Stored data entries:
####

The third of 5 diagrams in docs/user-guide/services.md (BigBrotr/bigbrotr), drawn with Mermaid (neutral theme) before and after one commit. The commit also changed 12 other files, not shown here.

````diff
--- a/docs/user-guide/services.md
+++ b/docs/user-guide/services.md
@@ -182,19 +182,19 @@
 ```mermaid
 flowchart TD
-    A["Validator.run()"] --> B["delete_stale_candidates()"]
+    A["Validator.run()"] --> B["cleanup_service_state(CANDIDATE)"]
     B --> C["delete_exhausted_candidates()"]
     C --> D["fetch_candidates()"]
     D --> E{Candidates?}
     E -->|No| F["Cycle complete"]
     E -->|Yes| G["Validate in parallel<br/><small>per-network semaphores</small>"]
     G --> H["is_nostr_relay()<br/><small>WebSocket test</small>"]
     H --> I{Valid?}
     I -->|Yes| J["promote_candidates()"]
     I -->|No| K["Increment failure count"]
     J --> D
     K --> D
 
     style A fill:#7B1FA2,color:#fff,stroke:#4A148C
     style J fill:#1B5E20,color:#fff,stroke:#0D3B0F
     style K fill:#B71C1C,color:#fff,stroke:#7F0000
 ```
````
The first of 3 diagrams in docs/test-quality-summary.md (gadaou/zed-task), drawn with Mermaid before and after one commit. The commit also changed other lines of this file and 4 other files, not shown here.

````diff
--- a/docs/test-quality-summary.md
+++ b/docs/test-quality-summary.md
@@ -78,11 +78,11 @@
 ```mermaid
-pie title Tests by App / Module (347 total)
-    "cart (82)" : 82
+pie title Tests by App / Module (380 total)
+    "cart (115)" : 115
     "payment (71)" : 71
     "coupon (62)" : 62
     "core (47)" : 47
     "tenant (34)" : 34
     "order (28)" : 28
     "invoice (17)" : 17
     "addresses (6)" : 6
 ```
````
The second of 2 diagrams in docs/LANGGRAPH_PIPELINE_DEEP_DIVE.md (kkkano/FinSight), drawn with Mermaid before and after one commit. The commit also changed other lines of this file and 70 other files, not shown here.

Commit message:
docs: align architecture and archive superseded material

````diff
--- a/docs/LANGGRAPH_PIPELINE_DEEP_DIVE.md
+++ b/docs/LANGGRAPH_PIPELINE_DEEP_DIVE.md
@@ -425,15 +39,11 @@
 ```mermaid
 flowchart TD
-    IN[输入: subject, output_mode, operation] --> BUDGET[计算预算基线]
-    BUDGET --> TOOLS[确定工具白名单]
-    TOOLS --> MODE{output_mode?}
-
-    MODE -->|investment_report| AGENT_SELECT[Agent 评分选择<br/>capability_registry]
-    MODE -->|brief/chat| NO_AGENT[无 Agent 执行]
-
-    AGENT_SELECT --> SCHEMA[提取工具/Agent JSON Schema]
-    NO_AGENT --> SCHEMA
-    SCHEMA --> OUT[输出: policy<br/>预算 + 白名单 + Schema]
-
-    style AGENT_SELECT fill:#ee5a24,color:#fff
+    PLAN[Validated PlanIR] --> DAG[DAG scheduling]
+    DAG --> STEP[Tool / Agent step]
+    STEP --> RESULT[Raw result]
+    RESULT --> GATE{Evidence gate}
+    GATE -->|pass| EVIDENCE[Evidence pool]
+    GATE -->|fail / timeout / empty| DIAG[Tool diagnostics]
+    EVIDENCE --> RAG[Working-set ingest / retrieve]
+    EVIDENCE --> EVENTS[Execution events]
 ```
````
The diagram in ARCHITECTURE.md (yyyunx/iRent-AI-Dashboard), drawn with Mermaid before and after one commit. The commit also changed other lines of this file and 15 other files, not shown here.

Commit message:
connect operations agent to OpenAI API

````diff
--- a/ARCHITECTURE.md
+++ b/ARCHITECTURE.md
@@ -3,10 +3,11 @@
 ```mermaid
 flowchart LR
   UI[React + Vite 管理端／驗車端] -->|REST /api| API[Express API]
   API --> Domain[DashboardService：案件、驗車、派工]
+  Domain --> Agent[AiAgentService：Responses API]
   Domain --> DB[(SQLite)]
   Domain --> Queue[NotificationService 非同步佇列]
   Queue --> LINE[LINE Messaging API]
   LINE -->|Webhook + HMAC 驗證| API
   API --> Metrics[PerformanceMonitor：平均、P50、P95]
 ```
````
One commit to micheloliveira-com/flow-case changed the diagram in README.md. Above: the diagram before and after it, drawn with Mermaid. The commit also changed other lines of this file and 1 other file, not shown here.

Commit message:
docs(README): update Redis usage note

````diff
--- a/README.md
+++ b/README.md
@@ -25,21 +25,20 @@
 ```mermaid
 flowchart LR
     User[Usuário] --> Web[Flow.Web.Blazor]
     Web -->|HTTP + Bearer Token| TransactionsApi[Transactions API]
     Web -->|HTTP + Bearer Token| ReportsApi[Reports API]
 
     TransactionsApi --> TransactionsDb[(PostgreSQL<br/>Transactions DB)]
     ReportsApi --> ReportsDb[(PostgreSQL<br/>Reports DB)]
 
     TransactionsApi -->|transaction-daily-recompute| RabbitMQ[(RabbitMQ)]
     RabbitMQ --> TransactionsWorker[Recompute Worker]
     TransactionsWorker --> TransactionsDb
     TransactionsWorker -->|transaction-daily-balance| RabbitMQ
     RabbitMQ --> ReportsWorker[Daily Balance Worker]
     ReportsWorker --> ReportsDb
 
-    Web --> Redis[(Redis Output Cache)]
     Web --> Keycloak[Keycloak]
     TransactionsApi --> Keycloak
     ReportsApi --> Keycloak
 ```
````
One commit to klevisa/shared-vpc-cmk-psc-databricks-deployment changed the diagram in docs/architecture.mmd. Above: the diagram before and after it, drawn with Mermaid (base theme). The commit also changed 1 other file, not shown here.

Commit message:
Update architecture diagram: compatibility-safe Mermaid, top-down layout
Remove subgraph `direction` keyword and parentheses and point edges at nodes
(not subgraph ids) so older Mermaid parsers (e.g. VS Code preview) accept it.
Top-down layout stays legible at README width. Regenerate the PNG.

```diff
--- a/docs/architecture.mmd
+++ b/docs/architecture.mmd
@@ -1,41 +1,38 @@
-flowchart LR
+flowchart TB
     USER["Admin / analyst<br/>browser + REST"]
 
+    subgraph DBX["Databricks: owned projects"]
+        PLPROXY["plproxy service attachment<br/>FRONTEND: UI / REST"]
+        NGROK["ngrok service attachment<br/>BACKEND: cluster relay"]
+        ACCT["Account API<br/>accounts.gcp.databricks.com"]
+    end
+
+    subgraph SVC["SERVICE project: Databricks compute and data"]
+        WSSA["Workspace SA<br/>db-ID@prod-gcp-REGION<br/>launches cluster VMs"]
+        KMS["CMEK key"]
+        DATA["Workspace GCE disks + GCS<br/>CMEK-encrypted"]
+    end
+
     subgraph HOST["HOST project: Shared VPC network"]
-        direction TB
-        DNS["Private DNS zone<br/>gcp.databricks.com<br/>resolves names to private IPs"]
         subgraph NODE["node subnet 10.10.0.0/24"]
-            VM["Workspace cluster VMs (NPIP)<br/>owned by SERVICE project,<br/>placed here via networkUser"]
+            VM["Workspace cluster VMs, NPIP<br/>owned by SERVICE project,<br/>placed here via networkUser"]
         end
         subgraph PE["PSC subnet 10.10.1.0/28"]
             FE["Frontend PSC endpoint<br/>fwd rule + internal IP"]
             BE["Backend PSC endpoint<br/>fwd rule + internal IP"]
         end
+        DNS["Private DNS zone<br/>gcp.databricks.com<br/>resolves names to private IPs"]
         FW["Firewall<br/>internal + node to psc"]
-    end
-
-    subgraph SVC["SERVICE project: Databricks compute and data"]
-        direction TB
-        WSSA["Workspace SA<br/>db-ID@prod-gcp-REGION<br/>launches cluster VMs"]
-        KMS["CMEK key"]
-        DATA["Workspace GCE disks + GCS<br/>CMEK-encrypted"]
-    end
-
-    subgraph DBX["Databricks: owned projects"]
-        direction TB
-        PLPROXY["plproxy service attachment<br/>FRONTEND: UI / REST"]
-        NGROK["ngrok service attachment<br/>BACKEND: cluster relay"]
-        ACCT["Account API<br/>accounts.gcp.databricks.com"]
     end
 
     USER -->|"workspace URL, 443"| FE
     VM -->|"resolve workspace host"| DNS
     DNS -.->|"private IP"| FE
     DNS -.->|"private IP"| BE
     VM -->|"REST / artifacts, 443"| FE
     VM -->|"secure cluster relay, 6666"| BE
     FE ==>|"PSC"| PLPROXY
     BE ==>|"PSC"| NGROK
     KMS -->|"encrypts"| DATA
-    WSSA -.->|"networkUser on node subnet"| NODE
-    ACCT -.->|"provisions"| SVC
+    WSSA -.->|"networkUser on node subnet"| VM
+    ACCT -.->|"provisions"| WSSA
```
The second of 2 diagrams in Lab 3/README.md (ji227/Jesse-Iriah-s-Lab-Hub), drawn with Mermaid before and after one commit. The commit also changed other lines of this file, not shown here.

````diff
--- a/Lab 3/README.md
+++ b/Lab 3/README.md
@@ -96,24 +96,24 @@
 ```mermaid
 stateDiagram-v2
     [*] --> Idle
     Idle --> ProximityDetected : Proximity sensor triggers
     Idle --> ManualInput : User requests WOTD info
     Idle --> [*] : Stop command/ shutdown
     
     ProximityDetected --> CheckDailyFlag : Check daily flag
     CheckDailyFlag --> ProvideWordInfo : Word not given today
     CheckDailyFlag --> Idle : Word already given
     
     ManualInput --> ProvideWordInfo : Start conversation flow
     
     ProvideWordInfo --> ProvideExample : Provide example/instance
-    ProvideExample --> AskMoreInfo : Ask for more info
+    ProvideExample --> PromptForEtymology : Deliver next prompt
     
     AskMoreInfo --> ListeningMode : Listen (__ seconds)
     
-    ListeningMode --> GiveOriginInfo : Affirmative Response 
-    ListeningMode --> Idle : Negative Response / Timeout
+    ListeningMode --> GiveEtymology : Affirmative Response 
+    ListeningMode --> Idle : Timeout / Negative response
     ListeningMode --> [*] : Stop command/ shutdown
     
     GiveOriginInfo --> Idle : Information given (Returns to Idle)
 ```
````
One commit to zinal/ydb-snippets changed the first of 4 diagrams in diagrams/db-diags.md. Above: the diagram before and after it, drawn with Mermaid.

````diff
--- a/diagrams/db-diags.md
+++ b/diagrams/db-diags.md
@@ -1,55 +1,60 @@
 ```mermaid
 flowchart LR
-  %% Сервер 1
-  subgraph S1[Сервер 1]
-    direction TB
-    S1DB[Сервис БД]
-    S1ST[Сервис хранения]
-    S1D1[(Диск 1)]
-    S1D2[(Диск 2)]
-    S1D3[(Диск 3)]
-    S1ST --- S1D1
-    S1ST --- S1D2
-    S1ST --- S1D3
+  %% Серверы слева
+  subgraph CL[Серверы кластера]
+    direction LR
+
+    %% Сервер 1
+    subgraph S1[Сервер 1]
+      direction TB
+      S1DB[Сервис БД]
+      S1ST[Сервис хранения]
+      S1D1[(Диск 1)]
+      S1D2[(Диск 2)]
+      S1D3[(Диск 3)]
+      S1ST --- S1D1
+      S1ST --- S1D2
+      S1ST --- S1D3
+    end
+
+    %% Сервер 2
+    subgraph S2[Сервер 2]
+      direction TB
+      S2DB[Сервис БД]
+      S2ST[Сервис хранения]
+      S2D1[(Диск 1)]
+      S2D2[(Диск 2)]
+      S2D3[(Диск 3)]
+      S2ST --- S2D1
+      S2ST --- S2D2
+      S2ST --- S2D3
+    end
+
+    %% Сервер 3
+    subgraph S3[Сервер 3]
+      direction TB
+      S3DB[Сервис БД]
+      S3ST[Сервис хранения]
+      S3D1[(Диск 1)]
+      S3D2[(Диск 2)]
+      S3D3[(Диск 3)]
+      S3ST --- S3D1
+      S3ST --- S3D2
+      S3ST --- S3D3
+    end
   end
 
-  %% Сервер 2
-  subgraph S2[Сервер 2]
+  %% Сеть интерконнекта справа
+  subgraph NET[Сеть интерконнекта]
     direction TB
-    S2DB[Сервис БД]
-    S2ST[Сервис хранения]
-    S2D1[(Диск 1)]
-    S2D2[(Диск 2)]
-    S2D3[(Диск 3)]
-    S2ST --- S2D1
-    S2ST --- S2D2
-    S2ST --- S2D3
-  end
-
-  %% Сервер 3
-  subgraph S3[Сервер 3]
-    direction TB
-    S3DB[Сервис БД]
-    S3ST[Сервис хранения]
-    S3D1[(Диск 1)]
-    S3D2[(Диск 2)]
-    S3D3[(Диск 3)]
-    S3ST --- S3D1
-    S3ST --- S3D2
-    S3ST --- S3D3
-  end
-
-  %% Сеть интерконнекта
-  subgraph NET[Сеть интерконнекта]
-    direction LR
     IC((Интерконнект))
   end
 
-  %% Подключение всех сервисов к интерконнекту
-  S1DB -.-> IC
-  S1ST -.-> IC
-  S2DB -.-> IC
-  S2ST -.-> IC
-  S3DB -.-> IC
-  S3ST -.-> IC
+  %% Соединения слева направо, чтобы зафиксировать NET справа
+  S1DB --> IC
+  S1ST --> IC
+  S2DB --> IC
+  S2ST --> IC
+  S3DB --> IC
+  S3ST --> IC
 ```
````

####

### Task instructions:
Among the lines above, which ones include the word "хранения"? Copy them.

### Reply:
-    S1ST[Сервис хранения]
+      S1ST[Сервис хранения]
+      S2ST[Сервис хранения]
+      S3ST[Сервис хранения]
-    S2ST[Сервис хранения]
-    S3ST[Сервис хранения]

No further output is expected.